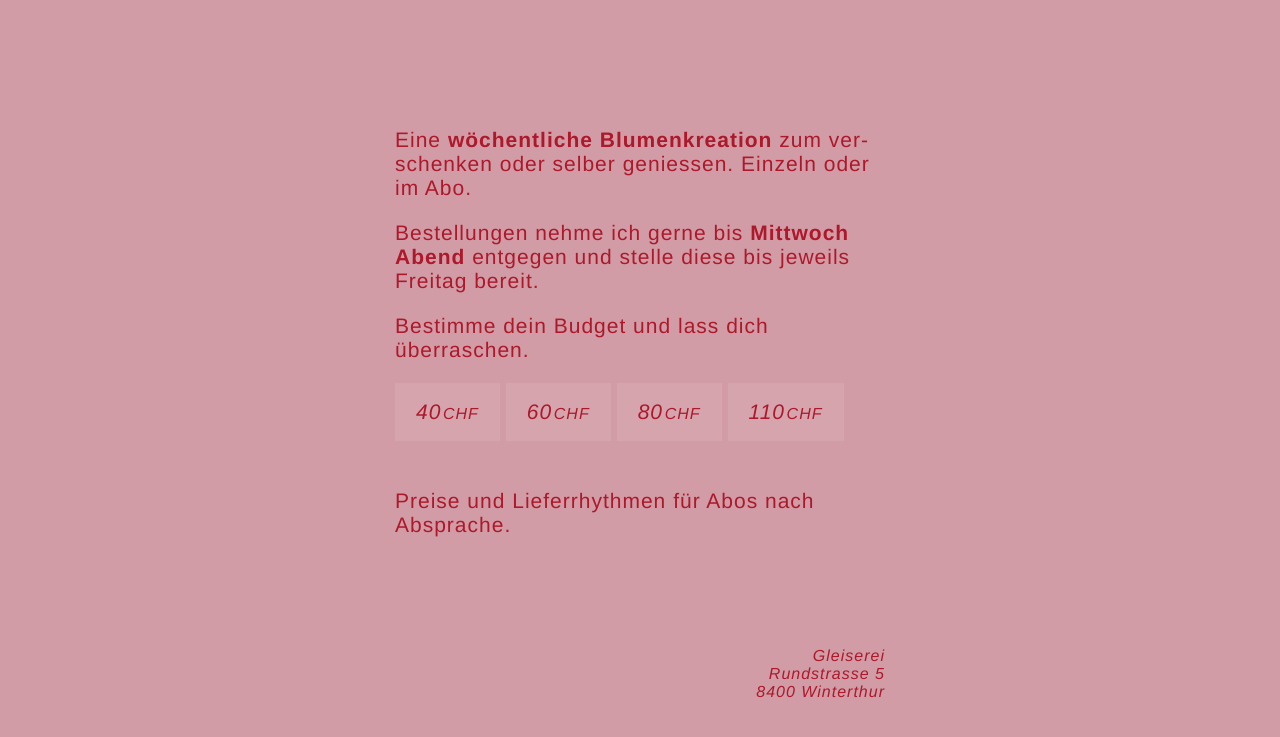
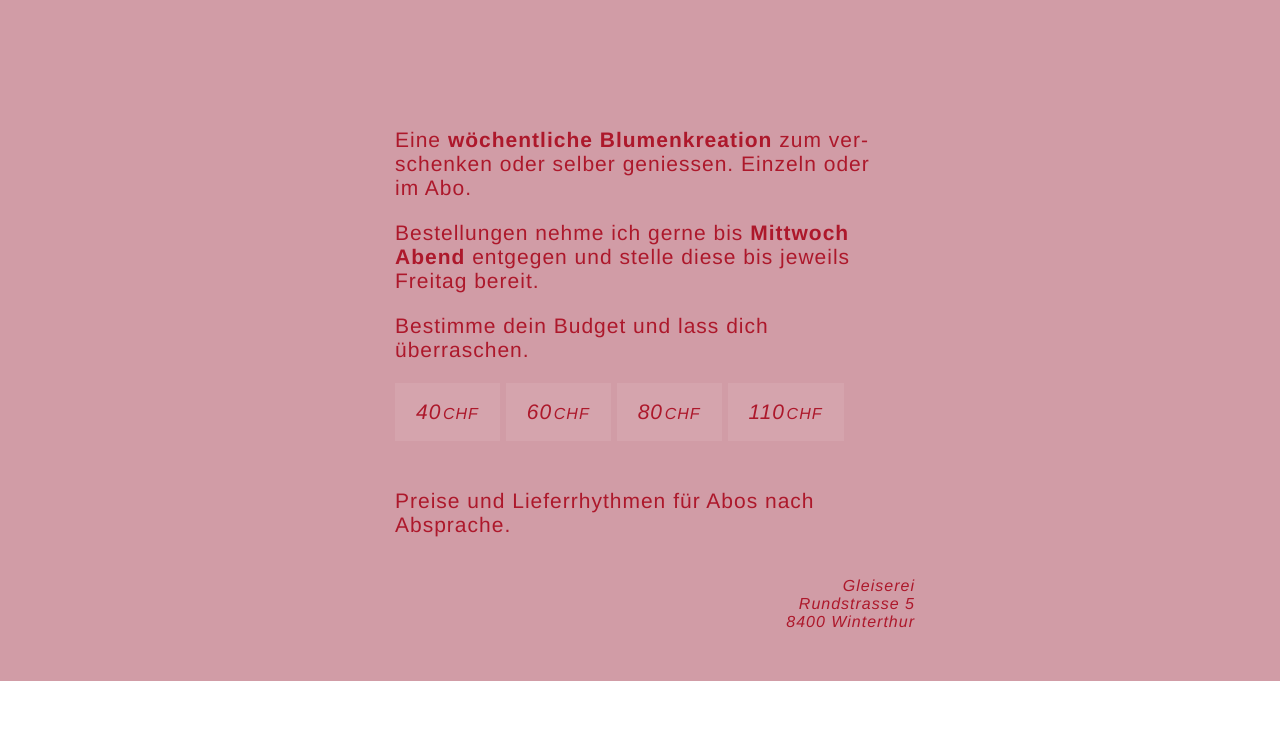
Before and after one commit to jahugg/arsmea.ch, a website built with Parcel: page src/index.html in a window 1280 px wide. Shown: the part 2069-2806 px from the top of the page. After the commit the page ends 2750 px from the top, so only its background shows below. Built offline with nearby package versions, Linux system fonts and the light colour scheme.

Commit message:
added address tag

```diff
--- a/src/index.html
+++ b/src/index.html
@@ -51,9 +51,9 @@
           </ul>
           <p>Preise und Liefer&shyrhythmen für Abos nach Absprache.</p>
         </article>
-        <article class="address">
-          <p class="sidenote">Gleiserei<br />Rundstrasse 5<br />8400 Winterthur</p>
-        </article>
+        <address class="sidenote">
+          Gleiserei<br />Rundstrasse 5<br />8400 Winterthur
+        </address>
       </main>
     </div>
   </body>
--- a/src/styles/main.less
+++ b/src/styles/main.less
@@ -206,7 +206,7 @@ article {
   font-size: var(--font-size-m);
 }
 
-.address {
+address {
   margin-top: var(--padding-l);
 }
 
```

Goal of the exercise: With "html" as the word to match, copy each line of the records that has it.

Solution to the problem:
Before and after one commit to jahugg/arsmea.ch, a website built with Parcel: page src/index.html in a window 1280 px wide. Shown: the part 2069-2806 px from the top of the page. After the commit the page ends 2750 px from the top, so only its background shows below. Built offline with nearby package versions, Linux system fonts and the light colour scheme.
--- a/src/index.html
+++ b/src/index.html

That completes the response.